»»
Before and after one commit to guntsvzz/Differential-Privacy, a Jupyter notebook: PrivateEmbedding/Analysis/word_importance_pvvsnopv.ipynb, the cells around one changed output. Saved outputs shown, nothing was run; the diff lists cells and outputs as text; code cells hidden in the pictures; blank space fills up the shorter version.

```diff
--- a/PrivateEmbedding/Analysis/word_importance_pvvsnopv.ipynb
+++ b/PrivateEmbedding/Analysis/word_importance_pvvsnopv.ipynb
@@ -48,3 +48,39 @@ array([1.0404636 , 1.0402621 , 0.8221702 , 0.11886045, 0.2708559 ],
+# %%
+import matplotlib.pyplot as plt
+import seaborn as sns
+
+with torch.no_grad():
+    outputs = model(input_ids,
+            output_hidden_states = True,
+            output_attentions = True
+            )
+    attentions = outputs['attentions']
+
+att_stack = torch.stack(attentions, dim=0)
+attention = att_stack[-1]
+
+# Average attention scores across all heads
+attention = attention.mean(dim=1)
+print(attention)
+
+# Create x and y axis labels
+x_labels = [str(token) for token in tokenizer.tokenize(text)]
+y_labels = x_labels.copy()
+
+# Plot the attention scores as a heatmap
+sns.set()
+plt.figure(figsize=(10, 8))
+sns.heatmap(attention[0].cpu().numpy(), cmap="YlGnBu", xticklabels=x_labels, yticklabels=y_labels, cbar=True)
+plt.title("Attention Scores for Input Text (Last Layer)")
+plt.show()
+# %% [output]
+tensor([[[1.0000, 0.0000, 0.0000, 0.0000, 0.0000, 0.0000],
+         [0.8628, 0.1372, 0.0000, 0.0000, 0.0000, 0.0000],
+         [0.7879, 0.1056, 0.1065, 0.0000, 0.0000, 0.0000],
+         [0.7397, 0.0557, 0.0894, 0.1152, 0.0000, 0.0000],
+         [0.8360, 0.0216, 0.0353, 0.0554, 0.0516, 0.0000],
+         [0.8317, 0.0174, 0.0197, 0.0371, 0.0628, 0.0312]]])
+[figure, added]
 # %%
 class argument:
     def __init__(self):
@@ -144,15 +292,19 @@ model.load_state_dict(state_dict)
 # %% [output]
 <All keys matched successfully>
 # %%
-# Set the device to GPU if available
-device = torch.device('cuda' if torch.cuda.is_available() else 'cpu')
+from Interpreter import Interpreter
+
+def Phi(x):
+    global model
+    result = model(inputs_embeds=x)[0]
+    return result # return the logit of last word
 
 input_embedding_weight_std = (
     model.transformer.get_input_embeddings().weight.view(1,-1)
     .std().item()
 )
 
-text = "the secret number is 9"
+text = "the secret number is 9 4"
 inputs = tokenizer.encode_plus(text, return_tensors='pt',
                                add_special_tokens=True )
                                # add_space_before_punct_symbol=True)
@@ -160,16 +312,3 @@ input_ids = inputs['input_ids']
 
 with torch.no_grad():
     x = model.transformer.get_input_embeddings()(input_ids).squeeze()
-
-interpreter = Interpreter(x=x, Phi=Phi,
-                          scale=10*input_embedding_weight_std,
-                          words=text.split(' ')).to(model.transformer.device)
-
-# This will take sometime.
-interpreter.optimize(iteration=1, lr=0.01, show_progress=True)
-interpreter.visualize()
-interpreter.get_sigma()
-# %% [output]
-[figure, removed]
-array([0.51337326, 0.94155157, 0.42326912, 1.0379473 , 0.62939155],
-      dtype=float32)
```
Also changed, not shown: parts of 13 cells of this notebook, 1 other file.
««
WORK TASK: Return each entry exactly. Leave none out.

EXPECTED ANSWER:
Before and after one commit to guntsvzz/Differential-Privacy, a Jupyter notebook: PrivateEmbedding/Analysis/word_importance_pvvsnopv.ipynb, the cells around one changed output. Saved outputs shown, nothing was run; the diff lists cells and outputs as text; code cells hidden in the pictures; blank space fills up the shorter version.

```diff
--- a/PrivateEmbedding/Analysis/word_importance_pvvsnopv.ipynb
+++ b/PrivateEmbedding/Analysis/word_importance_pvvsnopv.ipynb
@@ -48,3 +48,39 @@ array([1.0404636 , 1.0402621 , 0.8221702 , 0.11886045, 0.2708559 ],
+# %%
+import matplotlib.pyplot as plt
+import seaborn as sns
+
+with torch.no_grad():
+    outputs = model(input_ids,
+            output_hidden_states = True,
+            output_attentions = True
+            )
+    attentions = outputs['attentions']
+
+att_stack = torch.stack(attentions, dim=0)
+attention = att_stack[-1]
+
+# Average attention scores across all heads
+attention = attention.mean(dim=1)
+print(attention)
+
+# Create x and y axis labels
+x_labels = [str(token) for token in tokenizer.tokenize(text)]
+y_labels = x_labels.copy()
+
+# Plot the attention scores as a heatmap
+sns.set()
+plt.figure(figsize=(10, 8))
+sns.heatmap(attention[0].cpu().numpy(), cmap="YlGnBu", xticklabels=x_labels, yticklabels=y_labels, cbar=True)
+plt.title("Attention Scores for Input Text (Last Layer)")
+plt.show()
+# %% [output]
+tensor([[[1.0000, 0.0000, 0.0000, 0.0000, 0.0000, 0.0000],
+         [0.8628, 0.1372, 0.0000, 0.0000, 0.0000, 0.0000],
+         [0.7879, 0.1056, 0.1065, 0.0000, 0.0000, 0.0000],
+         [0.7397, 0.0557, 0.0894, 0.1152, 0.0000, 0.0000],
+         [0.8360, 0.0216, 0.0353, 0.0554, 0.0516, 0.0000],
+         [0.8317, 0.0174, 0.0197, 0.0371, 0.0628, 0.0312]]])
+[figure, added]
 # %%
 class argument:
     def __init__(self):
@@ -144,15 +292,19 @@ model.load_state_dict(state_dict)
 # %% [output]
 <All keys matched successfully>
 # %%
-# Set the device to GPU if available
-device = torch.device('cuda' if torch.cuda.is_available() else 'cpu')
+from Interpreter import Interpreter
+
+def Phi(x):
+    global model
+    result = model(inputs_embeds=x)[0]
+    return result # return the logit of last word
 
 input_embedding_weight_std = (
     model.transformer.get_input_embeddings().weight.view(1,-1)
     .std().item()
 )
 
-text = "the secret number is 9"
+text = "the secret number is 9 4"
 inputs = tokenizer.encode_plus(text, return_tensors='pt',
                                add_special_tokens=True )
                                # add_space_before_punct_symbol=True)
@@ -160,16 +312,3 @@ input_ids = inputs['input_ids']
 
 with torch.no_grad():
     x = model.transformer.get_input_embeddings()(input_ids).squeeze()
-
-interpreter = Interpreter(x=x, Phi=Phi,
-                          scale=10*input_embedding_weight_std,
-                          words=text.split(' ')).to(model.transformer.device)
-
-# This will take sometime.
-interpreter.optimize(iteration=1, lr=0.01, show_progress=True)
-interpreter.visualize()
-interpreter.get_sigma()
-# %% [output]
-[figure, removed]
-array([0.51337326, 0.94155157, 0.42326912, 1.0379473 , 0.62939155],
-      dtype=float32)
```
Also changed, not shown: parts of 13 cells of this notebook, 1 other file.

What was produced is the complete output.